Collective research is based on industrial research associations. Each association represents a certain business sector, mostly SMEs from specific branches of the economy or fields of technology, e.g. mechanical engineering, the food industry, or information and communication technologies. The research associations form scientific committees and boards with representatives from both the industry and research institutions. Those committees collect and create ideas for research projects and develop projects representing common research needs within an industrial branch or field of technology, before submitting them via AiF for public funding.

By joining a research association and taking an active part in its committees, SMEs directly influence the association’s research agenda and priorities. Project monitoring committees consisting of industrial representatives are established to monitor each project and to ensure its continuing focus on industrial needs. Thus, Industrial Collective Research gives SMEs access to a continuous stream of new knowledge that can be used to develop own products, processes and services.

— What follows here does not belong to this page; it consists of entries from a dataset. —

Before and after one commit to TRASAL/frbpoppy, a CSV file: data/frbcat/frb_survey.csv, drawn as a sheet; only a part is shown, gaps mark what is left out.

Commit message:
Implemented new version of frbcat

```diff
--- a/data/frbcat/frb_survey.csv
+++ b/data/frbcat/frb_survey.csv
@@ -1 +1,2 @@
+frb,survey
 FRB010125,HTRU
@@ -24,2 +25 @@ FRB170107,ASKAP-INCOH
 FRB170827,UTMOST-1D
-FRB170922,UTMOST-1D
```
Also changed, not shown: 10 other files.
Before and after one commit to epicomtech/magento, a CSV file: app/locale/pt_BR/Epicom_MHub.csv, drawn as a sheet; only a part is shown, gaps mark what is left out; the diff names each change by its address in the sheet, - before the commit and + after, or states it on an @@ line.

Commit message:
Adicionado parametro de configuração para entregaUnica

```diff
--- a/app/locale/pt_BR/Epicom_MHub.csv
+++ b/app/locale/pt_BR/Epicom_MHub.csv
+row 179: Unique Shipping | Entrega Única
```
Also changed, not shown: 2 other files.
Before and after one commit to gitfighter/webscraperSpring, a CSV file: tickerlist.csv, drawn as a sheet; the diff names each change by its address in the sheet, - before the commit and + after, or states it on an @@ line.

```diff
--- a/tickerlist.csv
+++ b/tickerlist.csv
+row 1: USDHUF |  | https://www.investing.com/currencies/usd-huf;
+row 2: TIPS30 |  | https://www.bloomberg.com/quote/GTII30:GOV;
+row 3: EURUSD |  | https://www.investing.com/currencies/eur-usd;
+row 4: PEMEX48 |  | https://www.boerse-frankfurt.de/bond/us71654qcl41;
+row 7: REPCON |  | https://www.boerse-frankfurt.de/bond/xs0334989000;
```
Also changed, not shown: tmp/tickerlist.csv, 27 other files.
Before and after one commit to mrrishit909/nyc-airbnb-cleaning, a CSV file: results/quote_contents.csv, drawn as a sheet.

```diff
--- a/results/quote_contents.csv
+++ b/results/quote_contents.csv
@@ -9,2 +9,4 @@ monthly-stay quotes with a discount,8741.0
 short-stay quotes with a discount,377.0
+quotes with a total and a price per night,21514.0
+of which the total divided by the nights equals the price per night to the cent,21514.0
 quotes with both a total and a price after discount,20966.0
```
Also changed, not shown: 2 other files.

Moreover, it provides an opportunity to build up individual innovation networks by creating sustainable links between different SMEs, with companies along the entire supply chain, and research institutions.

This persistent meeting ground and communication platform for all participants in the innovation process encourages interdisciplinary projects and enhances companies’ innovative strengths. However, to turn ideas into products, SMEs need a market driven approach of funding schemes that can help them to bridge the gap between research and the market – often called the ‘death valley’ – to develop technological breakthroughs into viable products with strong commercial potential.

Last but not least, to provide sufficient scope and incentives for invention and innovation, companies need a positive innovation climate and planning security in order to being able to take far-reaching investment decisions. Both factors depend on individual political measures. That is why governments should constantly review the innovation-friendliness of legal and extra-legal parameters, at first on a national level. As R&D; activities continue to become more international, governments should additionally take the European level into account. The EU has the objective to strengthen its scientific and technological bases by creating a European research area in which researchers, scientific knowledge and technology circulate freely, and encouraging it to become more competitive – including its industry. The EU should enable SMEs to take part in these developments by considering their specific needs.

SMEs can and will substantially contribute to solve the great challenges of our time, because for a growing number of them, constant innovation and its management are central elements of their business policy.


Yvonne Proppert
President German Federation of Industrial Research Associations (AiF) 
www.aif.de


[This article was originally published on 9th April 2013 as part of Science Omega Review Europe 01]


MORE ARTICLES FROM SCIENCE OMEGA REVIEW EUROPE ISSUE 1

Previous: Diabetes current and future visions
A leading European diabetes centre in Dresden...

Next: Keeping science centre stage - an article from Sean Sherlock
Sean Sherlock, Irish Minister for Research and Innovation, underlines the country’s commitment to maximising its potential in R&D...;
COMMENTS


(NOT DISPLAYED)




YOUR COMMENT WILL BE APPROVED BY A MODERATOR
HTML CODE IS NOT PERMITTED.
Add comment
RELATED CONTENT
It's not just the danger of something going wrong at the plant itself. What about nuclear waste? Only recently barrels of radioactive waste have been found dumped in the English Channel. And a greater target for terrorist attacks is a nuclear plant.

Governments need to stop pandering to the energy demand. We need to reduce our consumption. Even if energy is green the waste product is still heat, so we'll always be contributing to global warming.


Commented Julius on
How I learned to stop worrying and love nuclear power

publicservice.co.uk Ltd, Ebenezer House, Ryecroft, Newcastle-under-Lyme, Staffordshire ST5 2UB
Tel: +44 (0)1782 630200, Fax: +44 (0)1782 625533, www.publicservice.co.uk
Registered in England and Wales  Co. Reg No. 4521155   Vat Reg No. 902 1814 62